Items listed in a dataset
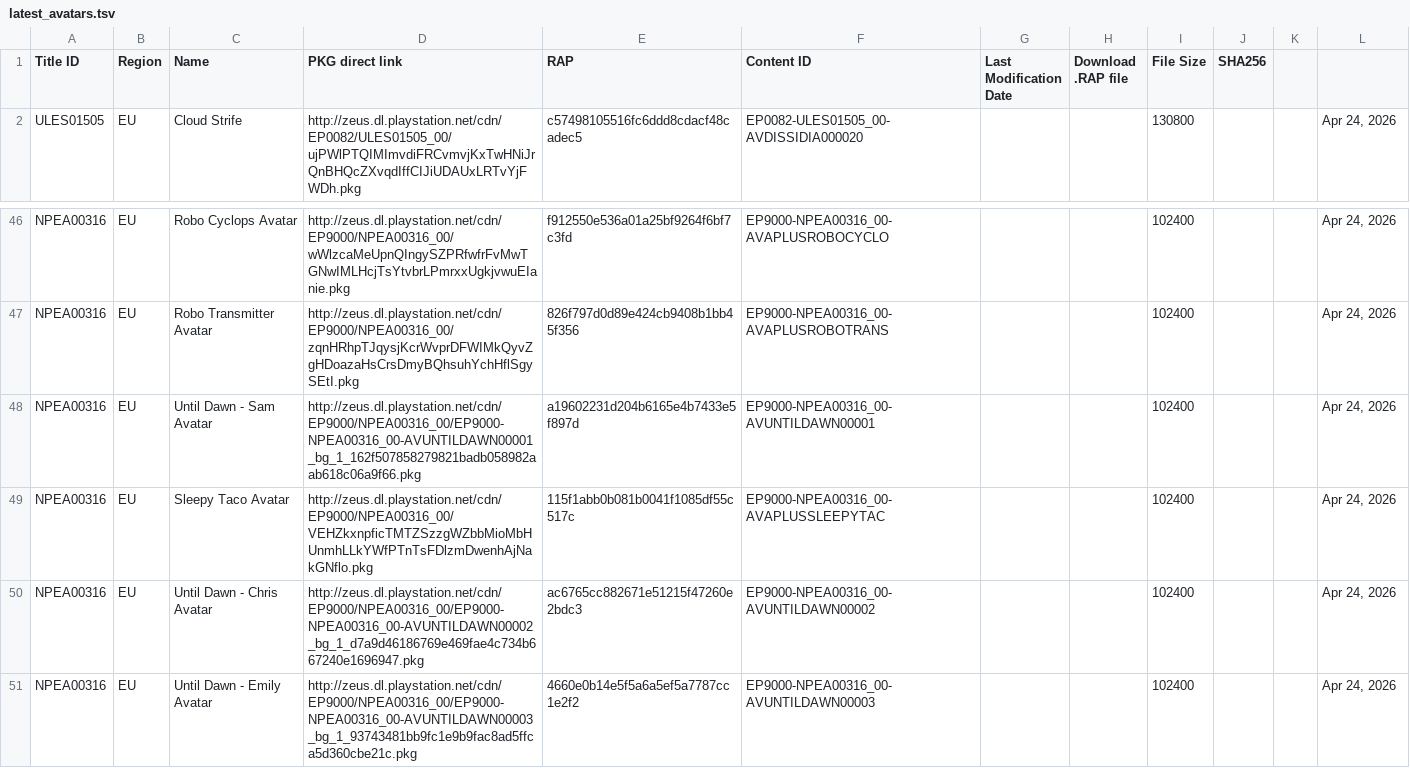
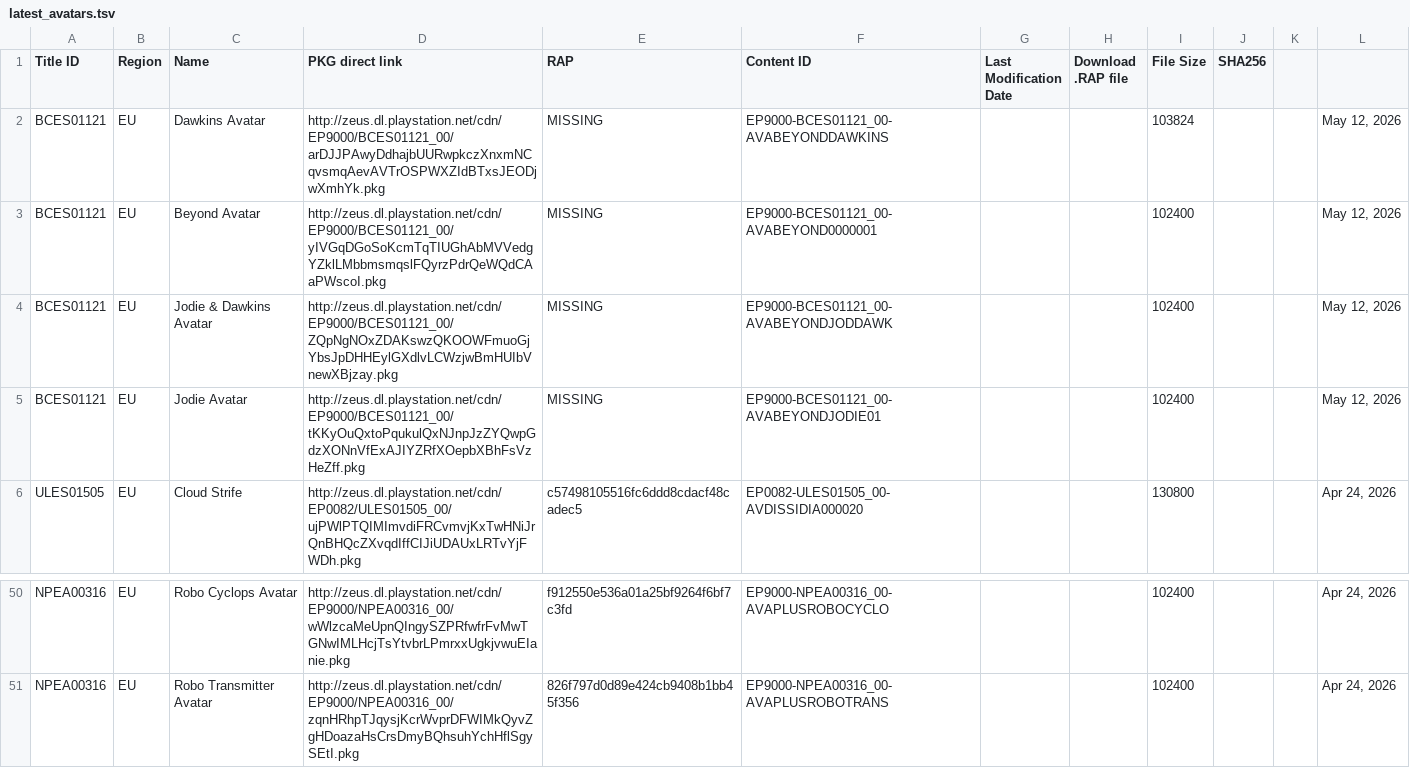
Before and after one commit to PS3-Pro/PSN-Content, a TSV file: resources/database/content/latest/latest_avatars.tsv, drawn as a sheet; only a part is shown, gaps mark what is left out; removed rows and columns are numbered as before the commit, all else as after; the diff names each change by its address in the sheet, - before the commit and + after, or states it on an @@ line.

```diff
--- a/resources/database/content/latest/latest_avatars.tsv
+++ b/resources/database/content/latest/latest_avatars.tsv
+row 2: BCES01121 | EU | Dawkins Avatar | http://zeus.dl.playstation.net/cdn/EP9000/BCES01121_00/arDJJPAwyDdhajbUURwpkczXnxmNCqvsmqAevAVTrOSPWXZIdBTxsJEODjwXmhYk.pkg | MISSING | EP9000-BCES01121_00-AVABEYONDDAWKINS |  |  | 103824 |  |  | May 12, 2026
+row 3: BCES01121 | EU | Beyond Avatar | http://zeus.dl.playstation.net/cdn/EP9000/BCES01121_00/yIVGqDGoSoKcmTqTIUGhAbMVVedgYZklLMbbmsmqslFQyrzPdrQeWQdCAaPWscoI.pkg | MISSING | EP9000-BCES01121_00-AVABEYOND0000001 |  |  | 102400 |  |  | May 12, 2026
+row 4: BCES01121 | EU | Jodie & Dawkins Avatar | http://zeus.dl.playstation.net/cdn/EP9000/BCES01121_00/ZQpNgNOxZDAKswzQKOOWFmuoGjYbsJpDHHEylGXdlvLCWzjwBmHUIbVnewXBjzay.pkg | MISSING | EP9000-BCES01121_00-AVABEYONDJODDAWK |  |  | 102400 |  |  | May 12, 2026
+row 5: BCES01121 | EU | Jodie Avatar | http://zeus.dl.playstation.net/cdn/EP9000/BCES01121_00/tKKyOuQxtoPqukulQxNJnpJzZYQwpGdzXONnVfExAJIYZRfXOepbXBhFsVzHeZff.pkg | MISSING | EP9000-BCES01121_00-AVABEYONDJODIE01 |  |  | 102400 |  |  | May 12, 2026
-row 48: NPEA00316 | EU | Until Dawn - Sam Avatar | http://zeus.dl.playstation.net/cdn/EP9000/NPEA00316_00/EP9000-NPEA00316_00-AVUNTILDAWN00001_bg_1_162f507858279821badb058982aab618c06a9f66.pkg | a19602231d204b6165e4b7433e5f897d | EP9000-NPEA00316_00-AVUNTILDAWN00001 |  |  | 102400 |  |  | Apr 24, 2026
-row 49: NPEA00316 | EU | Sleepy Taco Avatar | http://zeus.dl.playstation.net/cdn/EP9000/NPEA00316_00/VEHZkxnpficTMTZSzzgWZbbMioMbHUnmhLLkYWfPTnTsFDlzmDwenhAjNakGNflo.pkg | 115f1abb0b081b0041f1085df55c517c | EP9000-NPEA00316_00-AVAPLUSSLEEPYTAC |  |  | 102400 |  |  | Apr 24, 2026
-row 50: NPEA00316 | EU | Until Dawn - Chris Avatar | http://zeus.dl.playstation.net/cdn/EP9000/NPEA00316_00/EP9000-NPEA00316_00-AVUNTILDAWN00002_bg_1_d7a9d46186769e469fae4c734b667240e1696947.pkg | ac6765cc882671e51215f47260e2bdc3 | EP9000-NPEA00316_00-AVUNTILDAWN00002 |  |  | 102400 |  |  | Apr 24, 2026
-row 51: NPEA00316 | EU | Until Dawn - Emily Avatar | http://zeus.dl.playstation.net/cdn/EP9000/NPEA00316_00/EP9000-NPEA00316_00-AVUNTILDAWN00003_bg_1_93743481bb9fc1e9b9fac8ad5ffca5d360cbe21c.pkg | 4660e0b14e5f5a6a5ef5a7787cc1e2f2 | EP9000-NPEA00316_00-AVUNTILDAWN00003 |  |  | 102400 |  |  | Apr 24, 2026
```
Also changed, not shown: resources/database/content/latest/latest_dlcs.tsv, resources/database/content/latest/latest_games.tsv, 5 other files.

> **WHAT THIS TASK INVOLVES**: Give the records again exactly as they stand, so that only the pictures are missing.

> **SOLUTION TO THE EXERCISE**:
Before and after one commit to PS3-Pro/PSN-Content, a TSV file: resources/database/content/latest/latest_avatars.tsv, drawn as a sheet; only a part is shown, gaps mark what is left out; removed rows and columns are numbered as before the commit, all else as after; the diff names each change by its address in the sheet, - before the commit and + after, or states it on an @@ line.

```diff
--- a/resources/database/content/latest/latest_avatars.tsv
+++ b/resources/database/content/latest/latest_avatars.tsv
+row 2: BCES01121 | EU | Dawkins Avatar | http://zeus.dl.playstation.net/cdn/EP9000/BCES01121_00/arDJJPAwyDdhajbUURwpkczXnxmNCqvsmqAevAVTrOSPWXZIdBTxsJEODjwXmhYk.pkg | MISSING | EP9000-BCES01121_00-AVABEYONDDAWKINS |  |  | 103824 |  |  | May 12, 2026
+row 3: BCES01121 | EU | Beyond Avatar | http://zeus.dl.playstation.net/cdn/EP9000/BCES01121_00/yIVGqDGoSoKcmTqTIUGhAbMVVedgYZklLMbbmsmqslFQyrzPdrQeWQdCAaPWscoI.pkg | MISSING | EP9000-BCES01121_00-AVABEYOND0000001 |  |  | 102400 |  |  | May 12, 2026
+row 4: BCES01121 | EU | Jodie & Dawkins Avatar | http://zeus.dl.playstation.net/cdn/EP9000/BCES01121_00/ZQpNgNOxZDAKswzQKOOWFmuoGjYbsJpDHHEylGXdlvLCWzjwBmHUIbVnewXBjzay.pkg | MISSING | EP9000-BCES01121_00-AVABEYONDJODDAWK |  |  | 102400 |  |  | May 12, 2026
+row 5: BCES01121 | EU | Jodie Avatar | http://zeus.dl.playstation.net/cdn/EP9000/BCES01121_00/tKKyOuQxtoPqukulQxNJnpJzZYQwpGdzXONnVfExAJIYZRfXOepbXBhFsVzHeZff.pkg | MISSING | EP9000-BCES01121_00-AVABEYONDJODIE01 |  |  | 102400 |  |  | May 12, 2026
-row 48: NPEA00316 | EU | Until Dawn - Sam Avatar | http://zeus.dl.playstation.net/cdn/EP9000/NPEA00316_00/EP9000-NPEA00316_00-AVUNTILDAWN00001_bg_1_162f507858279821badb058982aab618c06a9f66.pkg | a19602231d204b6165e4b7433e5f897d | EP9000-NPEA00316_00-AVUNTILDAWN00001 |  |  | 102400 |  |  | Apr 24, 2026
-row 49: NPEA00316 | EU | Sleepy Taco Avatar | http://zeus.dl.playstation.net/cdn/EP9000/NPEA00316_00/VEHZkxnpficTMTZSzzgWZbbMioMbHUnmhLLkYWfPTnTsFDlzmDwenhAjNakGNflo.pkg | 115f1abb0b081b0041f1085df55c517c | EP9000-NPEA00316_00-AVAPLUSSLEEPYTAC |  |  | 102400 |  |  | Apr 24, 2026
-row 50: NPEA00316 | EU | Until Dawn - Chris Avatar | http://zeus.dl.playstation.net/cdn/EP9000/NPEA00316_00/EP9000-NPEA00316_00-AVUNTILDAWN00002_bg_1_d7a9d46186769e469fae4c734b667240e1696947.pkg | ac6765cc882671e51215f47260e2bdc3 | EP9000-NPEA00316_00-AVUNTILDAWN00002 |  |  | 102400 |  |  | Apr 24, 2026
-row 51: NPEA00316 | EU | Until Dawn - Emily Avatar | http://zeus.dl.playstation.net/cdn/EP9000/NPEA00316_00/EP9000-NPEA00316_00-AVUNTILDAWN00003_bg_1_93743481bb9fc1e9b9fac8ad5ffca5d360cbe21c.pkg | 4660e0b14e5f5a6a5ef5a7787cc1e2f2 | EP9000-NPEA00316_00-AVUNTILDAWN00003 |  |  | 102400 |  |  | Apr 24, 2026
```
Also changed, not shown: resources/database/content/latest/latest_dlcs.tsv, resources/database/content/latest/latest_games.tsv, 5 other files.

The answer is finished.